Carolien van Tilburg on the balcony of the Atelier Néerlandais (photo: Team Peter Stigter)
Accessible and open
With that, the Atelier Néerlandais has become an accessible, open platform and a unique initiative in the diplomatic world. Van Tilburg: “It’s foremost a meeting place, but content always comes first. We give everyone a chance, but it is ‘plug and play’ and it is really to members themselves to seize their opportunities. This is a very new and singular thing within the world of Embassies.”
However, the members of the Atelier rarely know each other. Considering the fact that members all share one specific interest, which is France, the possibility to meet the other members has been a recurring question. Knowing the other members could contribute to realizing joint projects in France. The masterclasses thus also function as a means to meet the other Dutch members.
Sustainability and innovation in the fashion sector
The Atelier and its members form a sort of Dutch community in Paris. However, the Atelier is definitely not inward-looking, as it searches actively for cooperation opportunities between Dutch and French organisations: “The past five years the Atelier has developed its antenna function to be able to detect developments in France that offer opportunities for the Netherlands. Especially regarding fashiontech and innovative textiles there is a lot of interest,” says Van Tilburg. Whenever possible, members can make use of the Ateliers’network in Paris and France.
Amongst members, many are active in the fashion industry. This sector is – worldwide – more and more criticised for its production processes. Innovation in the use of recycled materials, the environmental-friendly colouring of fabrics or the application of (bio)waste as material are generating attention in the Netherlands as well as in France.

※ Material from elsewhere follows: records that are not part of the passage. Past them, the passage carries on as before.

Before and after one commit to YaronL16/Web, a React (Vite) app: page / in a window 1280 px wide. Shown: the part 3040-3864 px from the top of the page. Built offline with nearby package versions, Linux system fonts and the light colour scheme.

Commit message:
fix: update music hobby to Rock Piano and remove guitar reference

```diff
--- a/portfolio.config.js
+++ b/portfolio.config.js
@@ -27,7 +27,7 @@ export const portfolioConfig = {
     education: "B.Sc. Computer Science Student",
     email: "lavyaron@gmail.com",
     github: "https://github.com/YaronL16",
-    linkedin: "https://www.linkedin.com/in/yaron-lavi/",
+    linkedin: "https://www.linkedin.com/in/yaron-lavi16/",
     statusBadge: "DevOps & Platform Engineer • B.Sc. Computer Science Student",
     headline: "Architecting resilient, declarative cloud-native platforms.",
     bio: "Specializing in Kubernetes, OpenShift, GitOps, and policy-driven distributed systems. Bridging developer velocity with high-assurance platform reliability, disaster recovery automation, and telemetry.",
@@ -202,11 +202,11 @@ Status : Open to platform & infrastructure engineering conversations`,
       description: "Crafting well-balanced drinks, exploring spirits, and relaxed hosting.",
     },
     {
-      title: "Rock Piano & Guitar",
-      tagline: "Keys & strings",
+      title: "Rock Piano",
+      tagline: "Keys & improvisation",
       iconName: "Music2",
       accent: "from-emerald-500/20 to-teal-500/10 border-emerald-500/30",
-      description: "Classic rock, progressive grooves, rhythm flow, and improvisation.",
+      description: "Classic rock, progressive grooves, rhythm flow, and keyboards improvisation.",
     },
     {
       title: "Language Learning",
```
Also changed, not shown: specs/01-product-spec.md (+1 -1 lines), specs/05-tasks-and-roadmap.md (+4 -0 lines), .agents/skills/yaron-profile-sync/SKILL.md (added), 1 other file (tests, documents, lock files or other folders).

The two countries are complementary in these domains, according to Van Tilburg.
Fabrics from organic materials at Biotech:Numerique exhibition (photo: Lisa Grob)
Find an overview of activities and possibilities of the Atelier Néerlandais here.